Every line below that holds the word "highlight" must be listed.
*** RECORDED DATA Section Begins ***
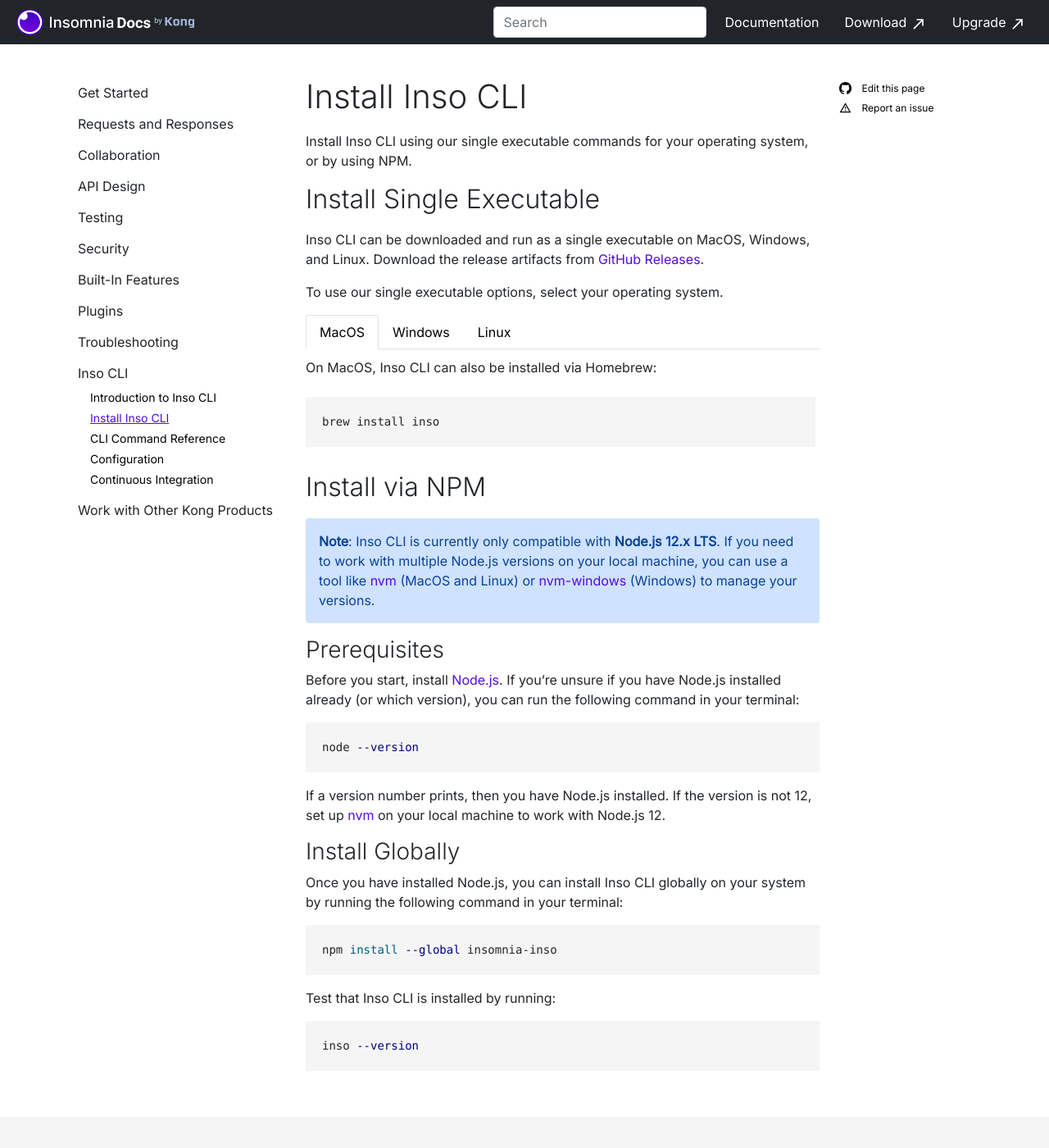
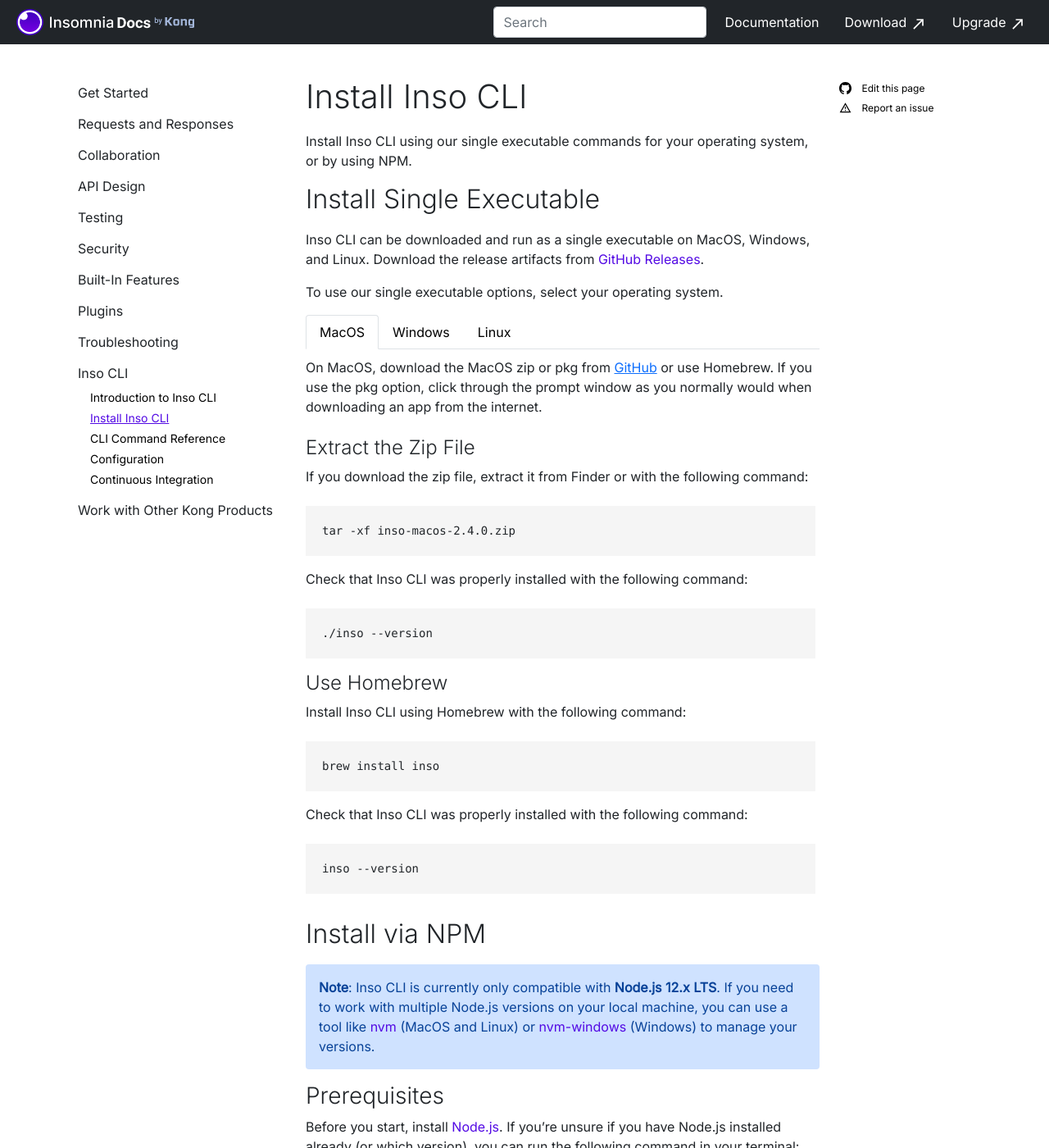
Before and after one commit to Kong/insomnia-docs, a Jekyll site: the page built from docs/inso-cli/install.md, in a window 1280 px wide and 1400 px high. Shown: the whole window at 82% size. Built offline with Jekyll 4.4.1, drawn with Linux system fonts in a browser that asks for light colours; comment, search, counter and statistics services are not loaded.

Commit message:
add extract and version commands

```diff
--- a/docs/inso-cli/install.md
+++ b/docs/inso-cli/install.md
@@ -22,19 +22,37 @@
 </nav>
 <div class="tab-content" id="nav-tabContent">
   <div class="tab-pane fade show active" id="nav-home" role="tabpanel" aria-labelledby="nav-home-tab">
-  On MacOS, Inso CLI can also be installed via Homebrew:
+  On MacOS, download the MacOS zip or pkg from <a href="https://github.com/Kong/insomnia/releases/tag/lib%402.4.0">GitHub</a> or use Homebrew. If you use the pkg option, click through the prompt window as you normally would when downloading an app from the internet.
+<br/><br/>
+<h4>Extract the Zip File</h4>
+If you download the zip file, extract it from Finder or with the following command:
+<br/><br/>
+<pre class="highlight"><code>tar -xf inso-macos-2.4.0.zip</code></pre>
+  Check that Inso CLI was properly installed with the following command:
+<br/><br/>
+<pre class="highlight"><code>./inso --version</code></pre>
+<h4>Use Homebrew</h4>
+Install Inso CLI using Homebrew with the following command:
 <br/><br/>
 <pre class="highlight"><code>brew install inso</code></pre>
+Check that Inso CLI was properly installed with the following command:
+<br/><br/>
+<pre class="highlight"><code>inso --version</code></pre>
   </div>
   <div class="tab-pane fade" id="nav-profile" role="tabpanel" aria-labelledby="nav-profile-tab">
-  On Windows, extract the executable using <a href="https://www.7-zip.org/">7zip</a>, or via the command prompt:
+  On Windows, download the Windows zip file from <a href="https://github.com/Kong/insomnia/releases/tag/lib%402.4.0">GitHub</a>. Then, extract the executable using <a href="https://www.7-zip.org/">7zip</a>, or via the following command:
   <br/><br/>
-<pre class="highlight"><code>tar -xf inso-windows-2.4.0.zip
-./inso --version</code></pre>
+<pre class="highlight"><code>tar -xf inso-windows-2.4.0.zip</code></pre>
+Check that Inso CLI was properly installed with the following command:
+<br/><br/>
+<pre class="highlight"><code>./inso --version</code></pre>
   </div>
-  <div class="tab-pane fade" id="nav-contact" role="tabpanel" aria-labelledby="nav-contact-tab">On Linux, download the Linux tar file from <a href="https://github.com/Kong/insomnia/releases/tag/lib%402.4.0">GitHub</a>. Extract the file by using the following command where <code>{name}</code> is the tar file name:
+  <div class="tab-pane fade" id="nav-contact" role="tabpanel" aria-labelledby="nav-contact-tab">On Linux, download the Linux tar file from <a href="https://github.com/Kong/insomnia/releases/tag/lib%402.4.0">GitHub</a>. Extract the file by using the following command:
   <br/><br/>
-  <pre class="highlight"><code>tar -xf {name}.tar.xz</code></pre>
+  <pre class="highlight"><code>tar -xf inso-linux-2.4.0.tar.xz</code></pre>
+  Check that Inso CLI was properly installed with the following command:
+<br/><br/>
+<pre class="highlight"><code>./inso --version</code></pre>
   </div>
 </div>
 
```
*** RECORDED DATA Section Ends ***
*** RECORDED DATA Section Begins ***
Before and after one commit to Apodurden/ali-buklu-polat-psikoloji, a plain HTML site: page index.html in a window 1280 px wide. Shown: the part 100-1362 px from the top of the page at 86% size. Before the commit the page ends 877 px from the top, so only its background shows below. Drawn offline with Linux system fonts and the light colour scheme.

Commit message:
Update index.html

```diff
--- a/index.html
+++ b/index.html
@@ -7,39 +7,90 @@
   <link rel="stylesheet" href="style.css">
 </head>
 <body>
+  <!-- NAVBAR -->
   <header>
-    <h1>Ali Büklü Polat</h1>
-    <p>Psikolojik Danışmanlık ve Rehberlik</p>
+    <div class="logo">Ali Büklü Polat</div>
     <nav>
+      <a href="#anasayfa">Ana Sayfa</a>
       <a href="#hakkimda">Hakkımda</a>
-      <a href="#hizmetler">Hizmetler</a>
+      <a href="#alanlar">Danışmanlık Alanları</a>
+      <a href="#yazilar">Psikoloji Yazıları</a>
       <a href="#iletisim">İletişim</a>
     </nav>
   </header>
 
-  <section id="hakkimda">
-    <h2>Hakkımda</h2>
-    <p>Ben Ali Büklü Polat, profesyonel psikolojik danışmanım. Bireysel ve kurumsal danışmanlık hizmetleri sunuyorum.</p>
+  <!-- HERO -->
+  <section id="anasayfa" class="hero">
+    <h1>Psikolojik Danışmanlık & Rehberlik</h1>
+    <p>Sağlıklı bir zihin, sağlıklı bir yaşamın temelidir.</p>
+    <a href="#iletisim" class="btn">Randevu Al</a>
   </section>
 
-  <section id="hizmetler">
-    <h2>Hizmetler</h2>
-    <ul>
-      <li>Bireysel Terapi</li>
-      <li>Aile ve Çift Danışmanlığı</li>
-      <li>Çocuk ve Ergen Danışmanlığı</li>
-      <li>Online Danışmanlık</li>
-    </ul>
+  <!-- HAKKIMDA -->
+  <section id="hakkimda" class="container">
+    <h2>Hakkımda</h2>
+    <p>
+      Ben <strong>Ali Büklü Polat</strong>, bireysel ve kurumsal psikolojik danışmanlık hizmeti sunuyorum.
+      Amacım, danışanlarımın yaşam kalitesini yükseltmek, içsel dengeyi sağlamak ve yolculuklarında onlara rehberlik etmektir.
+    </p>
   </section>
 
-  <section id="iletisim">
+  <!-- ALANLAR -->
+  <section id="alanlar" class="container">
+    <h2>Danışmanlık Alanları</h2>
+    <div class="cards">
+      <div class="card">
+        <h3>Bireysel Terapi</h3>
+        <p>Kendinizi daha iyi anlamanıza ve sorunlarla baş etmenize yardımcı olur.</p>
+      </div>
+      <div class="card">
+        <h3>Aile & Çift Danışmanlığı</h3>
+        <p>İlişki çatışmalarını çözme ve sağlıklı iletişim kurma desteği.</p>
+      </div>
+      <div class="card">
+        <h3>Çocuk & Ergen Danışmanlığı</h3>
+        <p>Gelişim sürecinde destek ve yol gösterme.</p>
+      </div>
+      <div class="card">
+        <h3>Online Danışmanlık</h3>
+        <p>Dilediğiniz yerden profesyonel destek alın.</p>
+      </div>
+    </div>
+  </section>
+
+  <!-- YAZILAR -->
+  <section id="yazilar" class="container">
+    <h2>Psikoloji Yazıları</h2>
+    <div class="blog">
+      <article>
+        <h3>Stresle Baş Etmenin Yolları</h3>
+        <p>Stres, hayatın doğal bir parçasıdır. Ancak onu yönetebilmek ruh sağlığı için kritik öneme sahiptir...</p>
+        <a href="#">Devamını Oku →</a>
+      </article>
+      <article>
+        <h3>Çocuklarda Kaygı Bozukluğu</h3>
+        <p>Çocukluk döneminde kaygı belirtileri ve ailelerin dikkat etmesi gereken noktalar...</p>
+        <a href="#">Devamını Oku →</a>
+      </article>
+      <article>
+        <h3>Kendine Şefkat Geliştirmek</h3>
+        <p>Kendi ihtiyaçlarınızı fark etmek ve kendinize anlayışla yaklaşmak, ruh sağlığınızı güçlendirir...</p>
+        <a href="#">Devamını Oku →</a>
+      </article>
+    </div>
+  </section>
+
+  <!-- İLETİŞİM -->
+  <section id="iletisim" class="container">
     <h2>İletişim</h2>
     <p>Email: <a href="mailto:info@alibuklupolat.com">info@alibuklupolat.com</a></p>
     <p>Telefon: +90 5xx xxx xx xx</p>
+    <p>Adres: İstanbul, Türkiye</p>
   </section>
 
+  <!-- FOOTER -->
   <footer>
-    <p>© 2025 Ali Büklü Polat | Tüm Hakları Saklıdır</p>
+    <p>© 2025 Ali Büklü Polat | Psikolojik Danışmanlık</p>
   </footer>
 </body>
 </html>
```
*** RECORDED DATA Section Ends ***
*** RECORDED DATA Section Begins ***
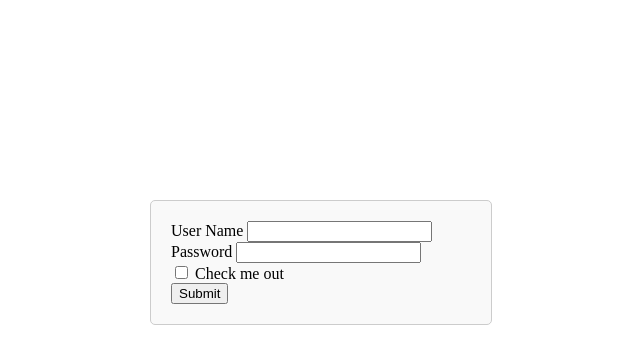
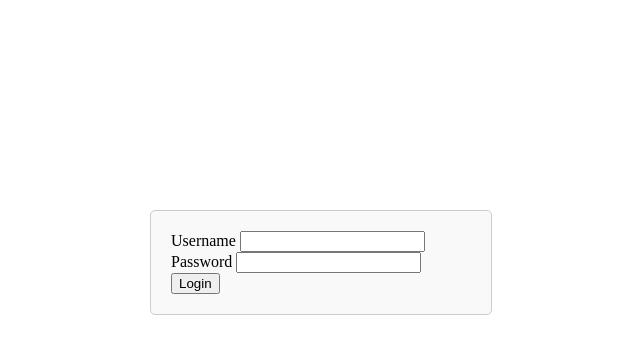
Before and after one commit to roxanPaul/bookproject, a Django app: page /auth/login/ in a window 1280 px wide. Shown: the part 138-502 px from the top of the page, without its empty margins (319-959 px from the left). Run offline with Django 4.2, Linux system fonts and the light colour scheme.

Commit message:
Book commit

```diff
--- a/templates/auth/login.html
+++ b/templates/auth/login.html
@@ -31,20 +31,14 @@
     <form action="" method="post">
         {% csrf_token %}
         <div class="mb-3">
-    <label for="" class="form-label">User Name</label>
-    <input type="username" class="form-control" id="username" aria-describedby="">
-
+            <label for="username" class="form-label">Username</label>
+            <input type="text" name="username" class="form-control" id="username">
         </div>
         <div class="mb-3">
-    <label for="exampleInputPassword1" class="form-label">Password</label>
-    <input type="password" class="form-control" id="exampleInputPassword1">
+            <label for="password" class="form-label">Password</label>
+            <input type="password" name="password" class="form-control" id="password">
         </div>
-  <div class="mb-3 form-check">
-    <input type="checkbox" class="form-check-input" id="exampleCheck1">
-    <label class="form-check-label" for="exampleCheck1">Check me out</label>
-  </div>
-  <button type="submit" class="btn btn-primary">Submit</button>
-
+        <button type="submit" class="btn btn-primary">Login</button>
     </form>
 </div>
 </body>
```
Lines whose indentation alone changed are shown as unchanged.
*** RECORDED DATA Section Ends ***
*RESPONSE FOR THIS EXERCISE*:
+<pre class="highlight"><code>tar -xf inso-macos-2.4.0.zip</code></pre>
+<pre class="highlight"><code>./inso --version</code></pre>
 <pre class="highlight"><code>brew install inso</code></pre>
+<pre class="highlight"><code>inso --version</code></pre>
-<pre class="highlight"><code>tar -xf inso-windows-2.4.0.zip
+<pre class="highlight"><code>tar -xf inso-windows-2.4.0.zip</code></pre>
+<pre class="highlight"><code>./inso --version</code></pre>
-  <pre class="highlight"><code>tar -xf {name}.tar.xz</code></pre>
+  <pre class="highlight"><code>tar -xf inso-linux-2.4.0.tar.xz</code></pre>
+<pre class="highlight"><code>./inso --version</code></pre>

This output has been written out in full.